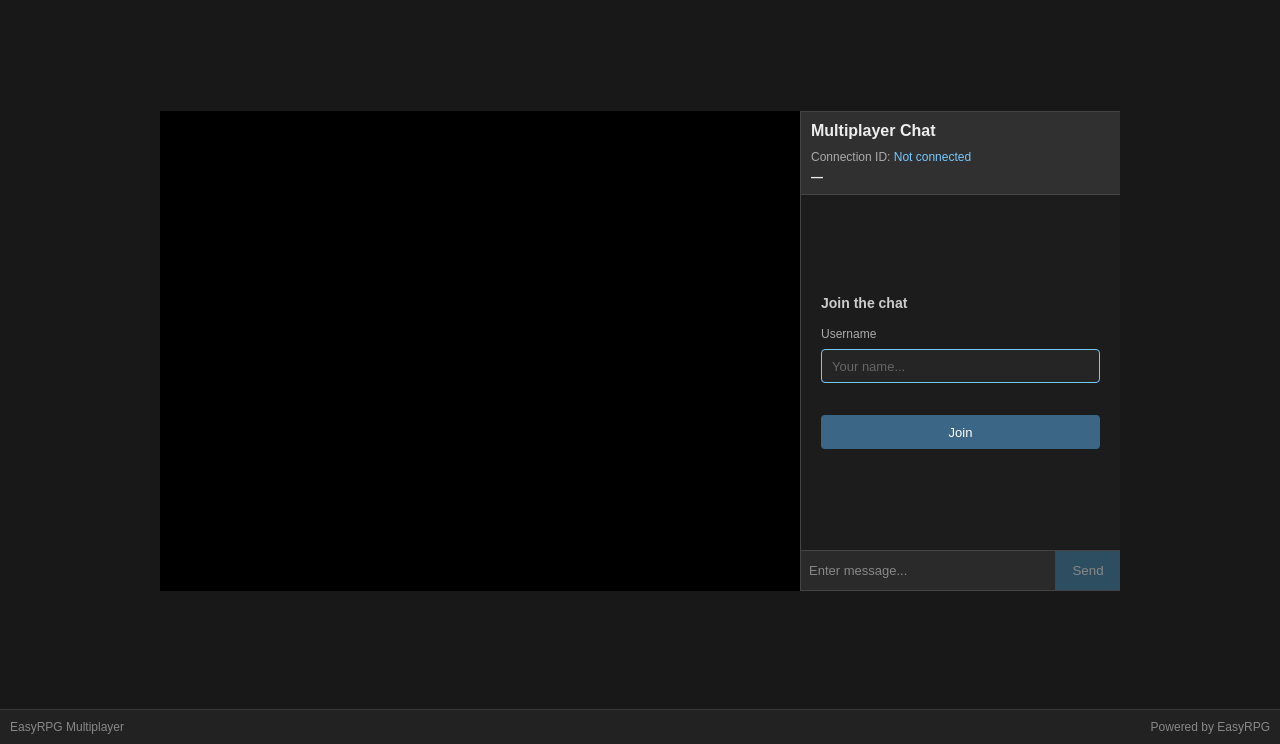
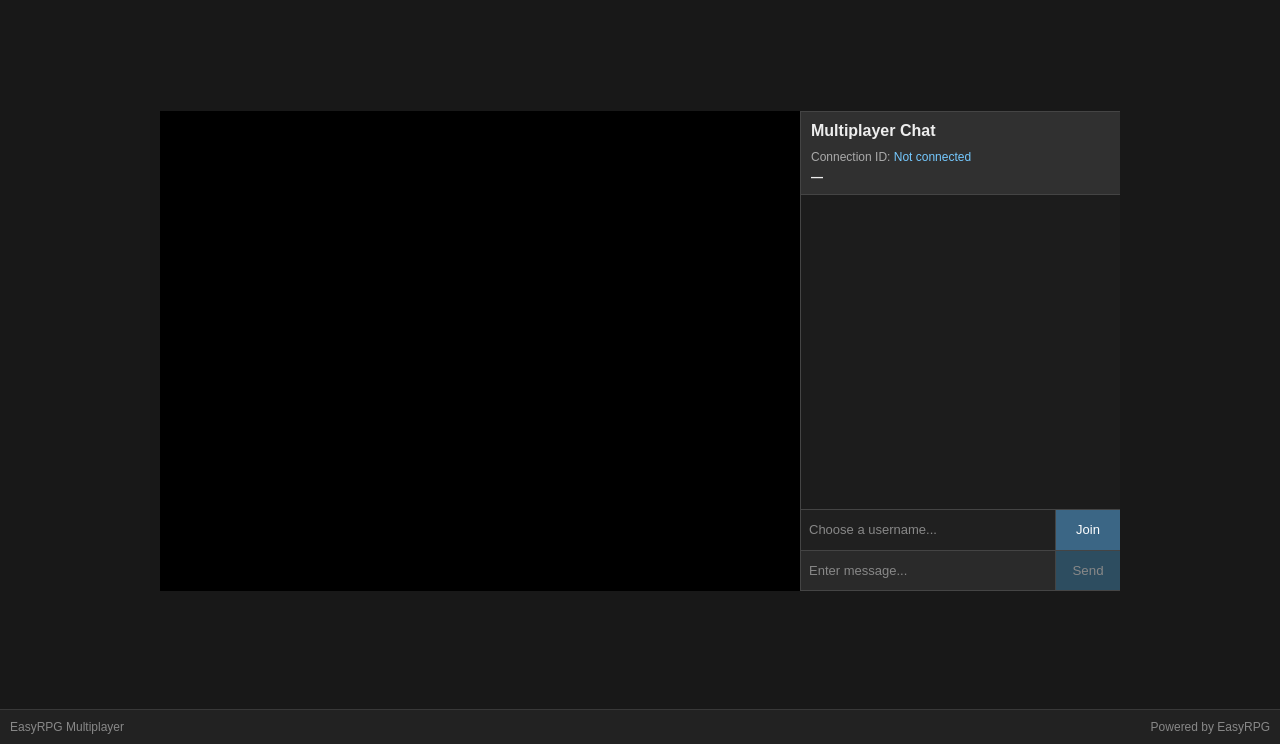
Before and after one commit to CataractJustice/EasyRPGPlayerMultiplayerModFrontend, a plain HTML site: page index.html in a window 1280 px wide. Shown: the part 56-800 px from the top of the page. Drawn offline with Linux system fonts and the light colour scheme.

Commit message:
Fix username prompt, add chat callbacks

```diff
--- a/index.html
+++ b/index.html
@@ -12,6 +12,7 @@
 	<link rel="stylesheet" href="/styles/style.css">
 	<script src="/src/multiplayer.js" defer></script>
 	<script src="/src/settings.js" defer></script>
+	<script src="/src/callbacks.js" defer></script>
 </head>
 <body>
 
@@ -48,14 +49,21 @@
 				</div>
 			</div>
 
-			<!-- Username prompt — shown inside the chat until a name is chosen -->
+			<!-- Chat messages — visible to everyone -->
+			<div
+				id="chat-messages"
+				class="chat-messages"
+				role="log"
+				aria-live="polite"
+				aria-label="Chat messages">
+			</div>
+
+			<!-- Username prompt — shown in place of chat input until a name is chosen -->
 			<div id="username-prompt" class="username-prompt" role="form" aria-labelledby="username-prompt-title">
-
-				<p id="username-prompt-title" class="username-prompt-title">Join the chat</p>
 
 				<form id="username-form" class="username-prompt-form" novalidate>
 
-					<label for="username-input" class="username-prompt-label">
+					<label for="username-input" class="visually-hidden">
 						Username
 					</label>
 
@@ -63,12 +71,10 @@
 						id="username-input"
 						class="username-prompt-input"
 						type="text"
-						placeholder="Your name..."
+						placeholder="Choose a username..."
 						autocomplete="off"
 						maxlength="32"
 						required>
-
-					<p id="username-error" class="username-prompt-error" role="alert" aria-live="assertive"></p>
 
 					<button type="submit" class="username-prompt-submit">
 						Join
@@ -76,19 +82,11 @@
 
 				</form>
 
+				<p id="username-error" class="username-prompt-error" role="alert" aria-live="assertive"></p>
+
 			</div>
 
-			<!-- Chat messages — hidden until a username is confirmed -->
-			<div
-				id="chat-messages"
-				class="chat-messages"
-				role="log"
-				aria-live="polite"
-				aria-label="Chat messages"
-				hidden>
-			</div>
-
-			<form id="chat-form" class="chat-form">
+			<form id="chat-form" class="chat-form" hidden>
 
 				<label for="chat-input" class="visually-hidden">
 					Enter a message
--- /dev/null
+++ b/src/callbacks.js
@@ -0,0 +1,9 @@
+
+
+EasyRPGMultiplayer.setSendMessageCallback(function(message, username) {
+	document.getElementById("Player").contentWindow.easyrpgPlayer.sendChatMessage(message, username);
+});
+
+EasyRPGMultiplayer.setOnAuthResolvedCallback(function(result) {
+	document.getElementById("Player").contentWindow.easyrpgPlayer.sendName(result.username);
+});
--- a/src/multiplayer.js
+++ b/src/multiplayer.js
@@ -181,20 +181,20 @@
 	}
 
 	/**
-	 * Show the inline username prompt and hide the message log.
+	 * Show the inline username prompt and keep chat form hidden.
 	 */
 	function showUsernamePrompt() {
 		usernamePrompt.removeAttribute("hidden");
-		chatMessages.setAttribute("hidden", "");
+		chatForm.setAttribute("hidden", "");
 		usernameInput.focus();
 	}
 
 	/**
-	 * Hide the inline username prompt and reveal the message log.
+	 * Hide the inline username prompt and reveal the chat form.
 	 */
 	function hideUsernamePrompt() {
 		usernamePrompt.setAttribute("hidden", "");
-		chatMessages.removeAttribute("hidden");
+		chatForm.removeAttribute("hidden");
 		usernameError.textContent = "";
 	}
 
@@ -211,12 +211,11 @@
 	 * - If authenticated, use the returned username and credentials.
 	 * - Otherwise, check for a saved guest username, then show the prompt.
 	 *
-	 * The game player is never blocked — only the chat send form is
-	 * disabled while waiting for a username.
+	 * The game player is never blocked and chat messages remain visible —
+	 * only sending messages requires choosing a username.
 	 */
 	function initAuth() {
-		// Disable the send form until a username is confirmed.
-		// The player iframe is unaffected.
+		// Keep the chat send form disabled/hidden until a username is confirmed.
 		chatInput.disabled = true;
 		chatForm.querySelector("button[type='submit']").disabled = true;
 
--- a/styles/style.css
+++ b/styles/style.css
@@ -175,14 +175,14 @@ body {
 /* Inline username prompt */
 
 .username-prompt {
-	flex: 1;
+	flex-shrink: 0;
 
 	display: flex;
 	flex-direction: column;
-	justify-content: center;
 
-	padding: 24px 20px;
-	background: #1c1c1c;
+	padding: 0;
+	background: #303030;
+	border-top: 1px solid #444444;
 }
 
 .username-prompt[hidden] {
@@ -190,32 +190,32 @@ body {
 }
 
 .username-prompt-title {
-	margin: 0 0 16px;
-	font-size: 14px;
-	font-weight: 600;
-	color: #cccccc;
+	display: none;
 }
 
 .username-prompt-form {
 	display: flex;
-	flex-direction: column;
-	gap: 8px;
+	flex-direction: row;
+	width: 100%;
+	height: 40px;
+	margin: 0;
+	padding: 0;
 }
 
 .username-prompt-label {
-	font-size: 12px;
-	color: #aaaaaa;
+	display: none;
 }
 
 .username-prompt-input {
-	width: 100%;
-	height: 34px;
+	flex: 1;
+	min-width: 0;
+	height: 100%;
 
-	padding: 0 10px;
+	padding: 0 8px;
 
-	background: #252525;
-	border: 1px solid #555555;
-	border-radius: 4px;
+	background: #202020;
+	border: none;
+	border-radius: 0;
 	outline: none;
 
 	color: #ffffff;
@@ -223,27 +223,38 @@ body {
 }
 
 .username-prompt-input:focus {
-	border-color: #75c9ff;
+	border-color: transparent;
 }
 
 .username-prompt-input::placeholder {
-	color: #666666;
+	color: #888888;
 }
 
 .username-prompt-error {
 	margin: 0;
-	min-height: 14px;
+	padding: 2px 8px;
+	min-height: 0;
 	font-size: 11px;
 	color: #ff7070;
+	background: #202020;
+}
+
+.username-prompt-error:empty {
+	display: none;
 }
 
 .username-prompt-submit {
-	height: 34px;
-	margin-top: 2px;
+	width: 65px;
+	height: 100%;
+	flex-shrink: 0;
+
+	margin: 0;
+	padding: 0;
 
 	background: #3b6685;
 	border: none;
-	border-radius: 4px;
+	border-left: 1px solid #444444;
+	border-radius: 0;
 
 	color: #ffffff;
 	font-size: 13px;
```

┄┄┄┄┄┄

> [WORK REQUEST] Should there be pictures in the data, leave them out and return the rest exactly.

> [SOLVED PROBLEM]
Before and after one commit to CataractJustice/EasyRPGPlayerMultiplayerModFrontend, a plain HTML site: page index.html in a window 1280 px wide. Shown: the part 56-800 px from the top of the page. Drawn offline with Linux system fonts and the light colour scheme.

Commit message:
Fix username prompt, add chat callbacks

```diff
--- a/index.html
+++ b/index.html
@@ -12,6 +12,7 @@
 	<link rel="stylesheet" href="/styles/style.css">
 	<script src="/src/multiplayer.js" defer></script>
 	<script src="/src/settings.js" defer></script>
+	<script src="/src/callbacks.js" defer></script>
 </head>
 <body>
 
@@ -48,14 +49,21 @@
 				</div>
 			</div>
 
-			<!-- Username prompt — shown inside the chat until a name is chosen -->
+			<!-- Chat messages — visible to everyone -->
+			<div
+				id="chat-messages"
+				class="chat-messages"
+				role="log"
+				aria-live="polite"
+				aria-label="Chat messages">
+			</div>
+
+			<!-- Username prompt — shown in place of chat input until a name is chosen -->
 			<div id="username-prompt" class="username-prompt" role="form" aria-labelledby="username-prompt-title">
-
-				<p id="username-prompt-title" class="username-prompt-title">Join the chat</p>
 
 				<form id="username-form" class="username-prompt-form" novalidate>
 
-					<label for="username-input" class="username-prompt-label">
+					<label for="username-input" class="visually-hidden">
 						Username
 					</label>
 
@@ -63,12 +71,10 @@
 						id="username-input"
 						class="username-prompt-input"
 						type="text"
-						placeholder="Your name..."
+						placeholder="Choose a username..."
 						autocomplete="off"
 						maxlength="32"
 						required>
-
-					<p id="username-error" class="username-prompt-error" role="alert" aria-live="assertive"></p>
 
 					<button type="submit" class="username-prompt-submit">
 						Join
@@ -76,19 +82,11 @@
 
 				</form>
 
+				<p id="username-error" class="username-prompt-error" role="alert" aria-live="assertive"></p>
+
 			</div>
 
-			<!-- Chat messages — hidden until a username is confirmed -->
-			<div
-				id="chat-messages"
-				class="chat-messages"
-				role="log"
-				aria-live="polite"
-				aria-label="Chat messages"
-				hidden>
-			</div>
-
-			<form id="chat-form" class="chat-form">
+			<form id="chat-form" class="chat-form" hidden>
 
 				<label for="chat-input" class="visually-hidden">
 					Enter a message
--- /dev/null
+++ b/src/callbacks.js
@@ -0,0 +1,9 @@
+
+
+EasyRPGMultiplayer.setSendMessageCallback(function(message, username) {
+	document.getElementById("Player").contentWindow.easyrpgPlayer.sendChatMessage(message, username);
+});
+
+EasyRPGMultiplayer.setOnAuthResolvedCallback(function(result) {
+	document.getElementById("Player").contentWindow.easyrpgPlayer.sendName(result.username);
+});
--- a/src/multiplayer.js
+++ b/src/multiplayer.js
@@ -181,20 +181,20 @@
 	}
 
 	/**
-	 * Show the inline username prompt and hide the message log.
+	 * Show the inline username prompt and keep chat form hidden.
 	 */
 	function showUsernamePrompt() {
 		usernamePrompt.removeAttribute("hidden");
-		chatMessages.setAttribute("hidden", "");
+		chatForm.setAttribute("hidden", "");
 		usernameInput.focus();
 	}
 
 	/**
-	 * Hide the inline username prompt and reveal the message log.
+	 * Hide the inline username prompt and reveal the chat form.
 	 */
 	function hideUsernamePrompt() {
 		usernamePrompt.setAttribute("hidden", "");
-		chatMessages.removeAttribute("hidden");
+		chatForm.removeAttribute("hidden");
 		usernameError.textContent = "";
 	}
 
@@ -211,12 +211,11 @@
 	 * - If authenticated, use the returned username and credentials.
 	 * - Otherwise, check for a saved guest username, then show the prompt.
 	 *
-	 * The game player is never blocked — only the chat send form is
-	 * disabled while waiting for a username.
+	 * The game player is never blocked and chat messages remain visible —
+	 * only sending messages requires choosing a username.
 	 */
 	function initAuth() {
-		// Disable the send form until a username is confirmed.
-		// The player iframe is unaffected.
+		// Keep the chat send form disabled/hidden until a username is confirmed.
 		chatInput.disabled = true;
 		chatForm.querySelector("button[type='submit']").disabled = true;
 
--- a/styles/style.css
+++ b/styles/style.css
@@ -175,14 +175,14 @@ body {
 /* Inline username prompt */
 
 .username-prompt {
-	flex: 1;
+	flex-shrink: 0;
 
 	display: flex;
 	flex-direction: column;
-	justify-content: center;
 
-	padding: 24px 20px;
-	background: #1c1c1c;
+	padding: 0;
+	background: #303030;
+	border-top: 1px solid #444444;
 }
 
 .username-prompt[hidden] {
@@ -190,32 +190,32 @@ body {
 }
 
 .username-prompt-title {
-	margin: 0 0 16px;
-	font-size: 14px;
-	font-weight: 600;
-	color: #cccccc;
+	display: none;
 }
 
 .username-prompt-form {
 	display: flex;
-	flex-direction: column;
-	gap: 8px;
+	flex-direction: row;
+	width: 100%;
+	height: 40px;
+	margin: 0;
+	padding: 0;
 }
 
 .username-prompt-label {
-	font-size: 12px;
-	color: #aaaaaa;
+	display: none;
 }
 
 .username-prompt-input {
-	width: 100%;
-	height: 34px;
+	flex: 1;
+	min-width: 0;
+	height: 100%;
 
-	padding: 0 10px;
+	padding: 0 8px;
 
-	background: #252525;
-	border: 1px solid #555555;
-	border-radius: 4px;
+	background: #202020;
+	border: none;
+	border-radius: 0;
 	outline: none;
 
 	color: #ffffff;
@@ -223,27 +223,38 @@ body {
 }
 
 .username-prompt-input:focus {
-	border-color: #75c9ff;
+	border-color: transparent;
 }
 
 .username-prompt-input::placeholder {
-	color: #666666;
+	color: #888888;
 }
 
 .username-prompt-error {
 	margin: 0;
-	min-height: 14px;
+	padding: 2px 8px;
+	min-height: 0;
 	font-size: 11px;
 	color: #ff7070;
+	background: #202020;
+}
+
+.username-prompt-error:empty {
+	display: none;
 }
 
 .username-prompt-submit {
-	height: 34px;
-	margin-top: 2px;
+	width: 65px;
+	height: 100%;
+	flex-shrink: 0;
+
+	margin: 0;
+	padding: 0;
 
 	background: #3b6685;
 	border: none;
-	border-radius: 4px;
+	border-left: 1px solid #444444;
+	border-radius: 0;
 
 	color: #ffffff;
 	font-size: 13px;
```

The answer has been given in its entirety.